Just a Girl is a book aimed at readers aged from ages 10 up, but it can easily be enjoyed by an older audience. Just a Girl offers a good balance of history, touches of religion and introspection. But most of all, this inspiring tale is a welcome source of encouragement to young females, to help them see that no matter where you are situated, the time, place, or religious creed, you are never ‘just a girl’ you can be and so much more!
Although I read the proof copy of Just a Girl, the finished product is striking. The purple cover with the bright gold shining star of Bethlehem that adorns the front is certainly eye-catching. The story within this book is bold too. Readers will discover a rich story of ancient history, resurrected real life historical figures, combined with moments of pulse pounding danger and unity. This is a full narrative for a young reader to lap up and unconsciously learn about our all important past along the way. I must urge readers of Just a Girl to devote some time to reading the extensive author notes contained at the back of this book. This is a fascinating bonus extra, covering everything you need to know on languages, food, betrothals, clothing and even recipes of the time to try. I was impressed by this unexpected bonus gift.
Initially, I was wondering where Just a Girl was going to go, I was immediately expecting a story based on Mary of Nazareth, who we know as the mother of Jesus. However, Judith’s story is quite fascinating. It is blindingly obvious Jackie French has devoted much time and effort into drawing on her primary sources to weave historical fact around an accessible narrative. I did feel a little embarrassed that as an adult, I know very little about Maryiam myself, or the time period which this story is set. The influences and behaviour of the roman army appalled me. It makes Judith’s story of survival quite amazing indeed! But what I enjoyed most about Just a Girl was the use of the oral stories, passed on by Judith’s great grandmother to both Judith and Caius. These rousing anecdotes prove to be life changing for the characters of this book.

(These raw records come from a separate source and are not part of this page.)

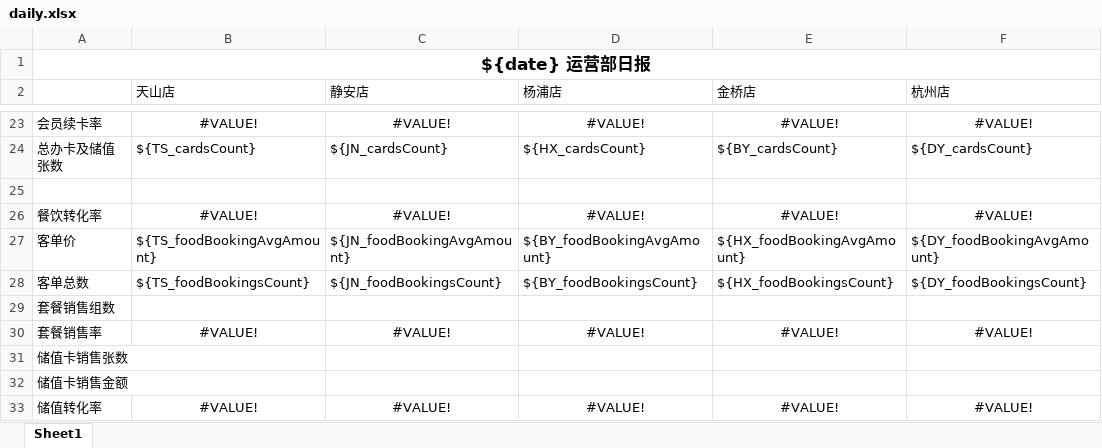
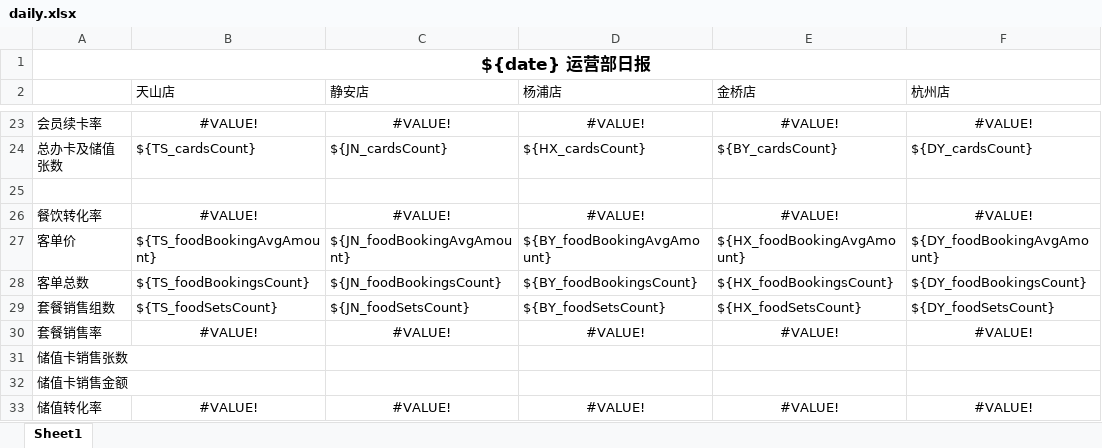
Before and after one commit to lltxwdk/minimars-server, an Excel workbook: reports/templates/daily.xlsx, sheet Sheet1, drawn as a sheet; only a part is shown, gaps mark what is left out; values as stored, in another font and other column widths than the file's, no borders; the diff names each change by its address in the sheet, - before the commit and + after, or states it on an @@ line.

Commit message:
food sets count in dashboard and report

```diff
--- a/reports/templates/daily.xlsx (sheet Sheet1)
+++ b/reports/templates/daily.xlsx (sheet Sheet1)
-B29 (天山店): (empty)
+B29 (天山店): ${TS_foodSetsCount}
-C29 (静安店): (empty)
+C29 (静安店): ${JN_foodSetsCount}
-D29 (杨浦店): (empty)
+D29 (杨浦店): ${BY_foodSetsCount}
-E29 (金桥店): (empty)
+E29 (金桥店): ${HX_foodSetsCount}
-F29 (杭州店): (empty)
+F29 (杭州店): ${DY_foodSetsCount}
```
Also changed, not shown: reports/templates/daily-store.xlsx, 2 other files.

The spirit is strong with this heartfelt tale of strength, overcoming adversity, inspiration, survival and power. In the capable hands of experienced storyteller Jackie French, let Just a Girl carry you away to the sights, sounds and moving experiences of Judith, her family and companions in times past. I recommend Just a Girl to all open minded readers, of any age.

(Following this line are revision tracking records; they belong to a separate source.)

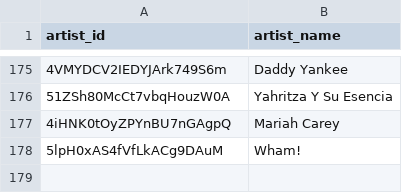
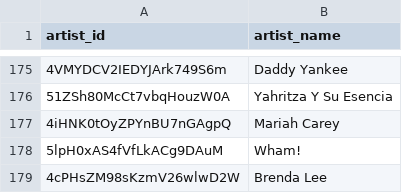
Before and after one commit to jarell-santella/daily-top-songs-etl, a CSV file: db/csv/artist.csv, drawn as a sheet; only a part is shown, gaps mark what is left out; the diff names each change by its address in the sheet, - before the commit and + after, or states it on an @@ line.

```diff
--- a/db/csv/artist.csv
+++ b/db/csv/artist.csv
+row 179: 4cPHsZM98sKzmV26wlwD2W | Brenda Lee
```
Also changed, not shown: db/csv/artist_song_map.csv, db/csv/ranking.csv, 1 other file.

Just a Girl by Jackie French was published on 20th August 2018 by Harper Collins Books Australia. Details on how to purchase the book can be found here.
To learn more about the author of Just a Girl, Jackie French visit here.
*I wish to thank Harper Collins Books Australia for providing me with a free copy of this book for review purposes.
Just a Girl, is book #120 of the Australian Women Writers Challenge